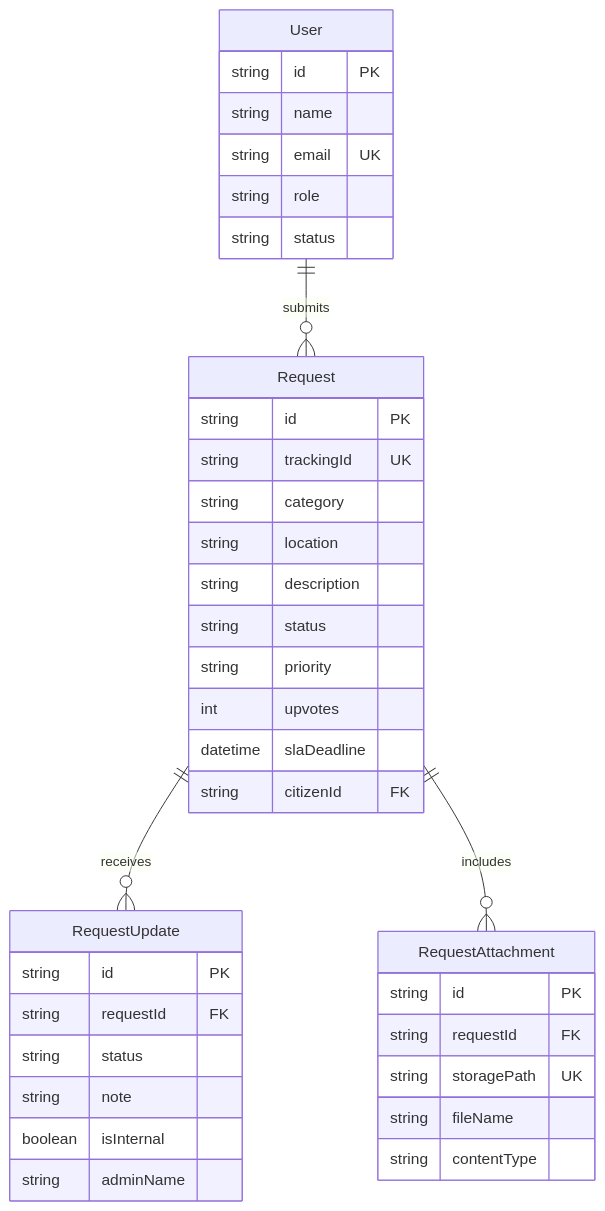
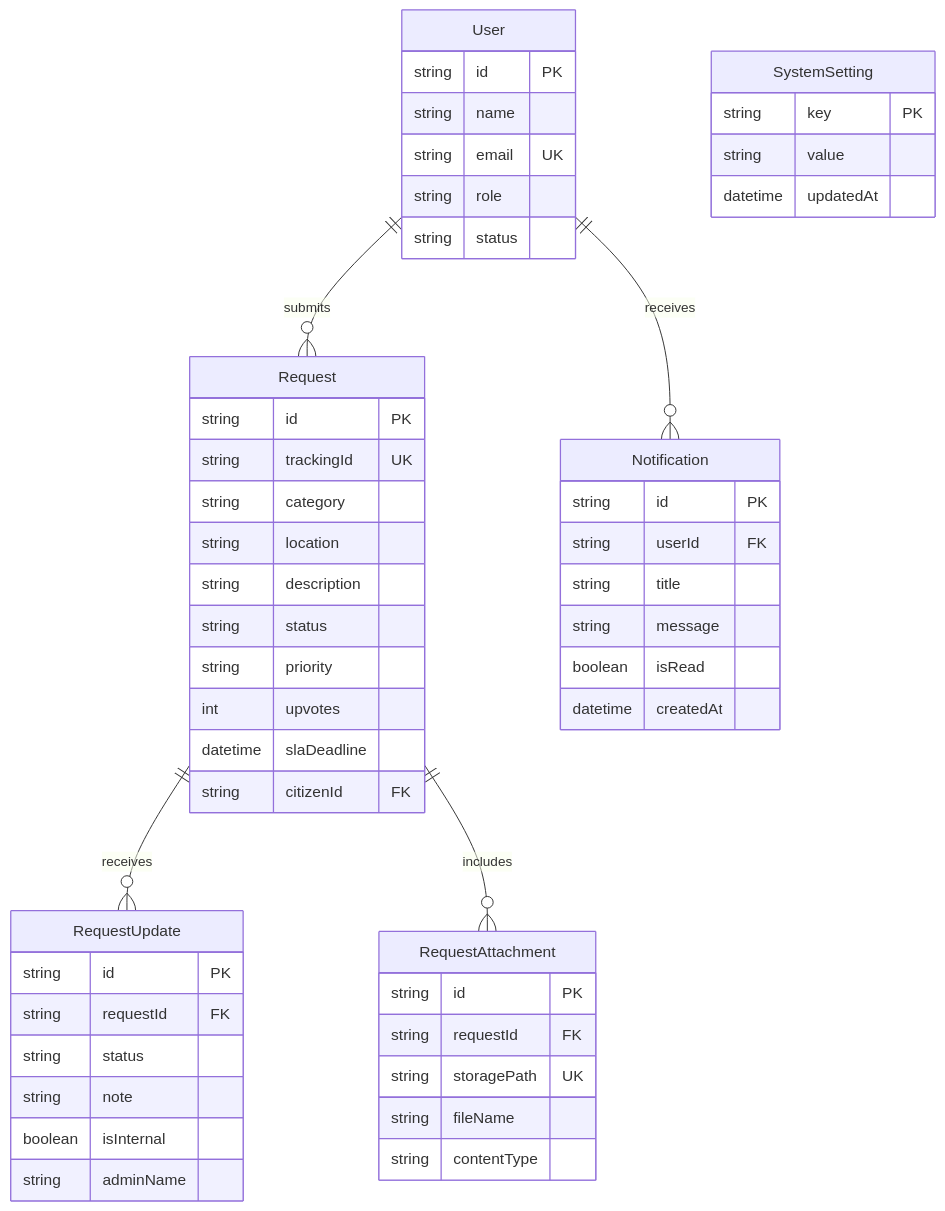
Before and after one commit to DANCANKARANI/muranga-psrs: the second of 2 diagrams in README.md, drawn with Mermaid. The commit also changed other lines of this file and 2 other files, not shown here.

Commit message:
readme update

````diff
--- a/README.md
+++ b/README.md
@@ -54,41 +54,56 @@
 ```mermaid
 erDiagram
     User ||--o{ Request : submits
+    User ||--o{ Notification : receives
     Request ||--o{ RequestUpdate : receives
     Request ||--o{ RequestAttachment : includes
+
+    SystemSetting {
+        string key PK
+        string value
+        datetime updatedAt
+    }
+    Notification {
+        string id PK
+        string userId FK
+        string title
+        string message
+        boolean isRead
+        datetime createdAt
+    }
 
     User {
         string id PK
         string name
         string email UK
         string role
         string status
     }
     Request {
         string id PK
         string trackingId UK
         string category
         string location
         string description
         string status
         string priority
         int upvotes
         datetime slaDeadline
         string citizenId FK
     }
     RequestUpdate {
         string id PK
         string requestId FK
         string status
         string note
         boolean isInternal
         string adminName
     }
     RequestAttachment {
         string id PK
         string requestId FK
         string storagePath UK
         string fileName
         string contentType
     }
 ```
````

══════

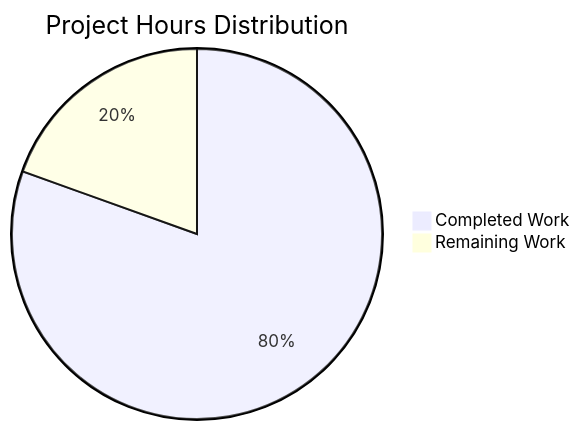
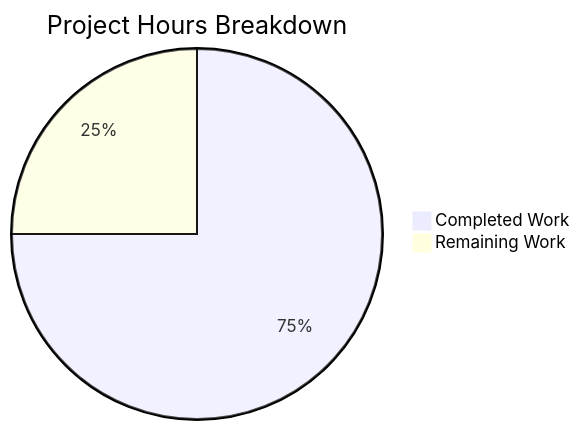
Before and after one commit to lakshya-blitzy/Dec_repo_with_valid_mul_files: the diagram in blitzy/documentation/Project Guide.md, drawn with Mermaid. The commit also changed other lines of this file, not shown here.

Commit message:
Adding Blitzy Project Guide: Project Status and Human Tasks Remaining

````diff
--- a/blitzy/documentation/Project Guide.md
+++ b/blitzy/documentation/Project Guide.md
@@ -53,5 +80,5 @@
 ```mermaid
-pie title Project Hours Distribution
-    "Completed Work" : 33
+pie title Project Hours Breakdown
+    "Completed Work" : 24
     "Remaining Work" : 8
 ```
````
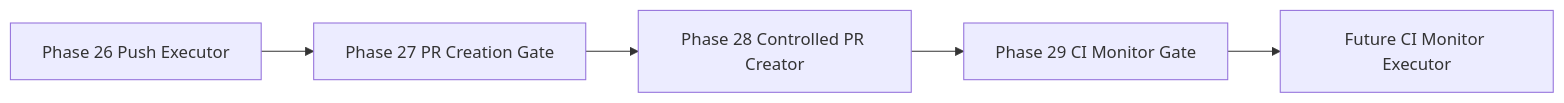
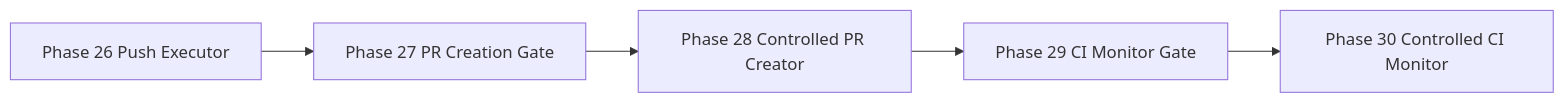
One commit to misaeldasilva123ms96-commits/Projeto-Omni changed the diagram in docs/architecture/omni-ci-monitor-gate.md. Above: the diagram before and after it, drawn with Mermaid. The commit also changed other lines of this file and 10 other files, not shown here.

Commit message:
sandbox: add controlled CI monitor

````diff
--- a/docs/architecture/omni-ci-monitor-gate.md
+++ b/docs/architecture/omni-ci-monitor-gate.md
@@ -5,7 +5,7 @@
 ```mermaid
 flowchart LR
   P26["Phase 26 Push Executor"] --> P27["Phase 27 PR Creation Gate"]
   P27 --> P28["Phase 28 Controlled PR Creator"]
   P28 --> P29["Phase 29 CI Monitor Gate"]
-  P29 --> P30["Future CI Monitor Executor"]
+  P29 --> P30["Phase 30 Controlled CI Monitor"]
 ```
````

══════

Across the entries, work out how many lines hold the word "Phase". Reply with that number only.

Your response: 4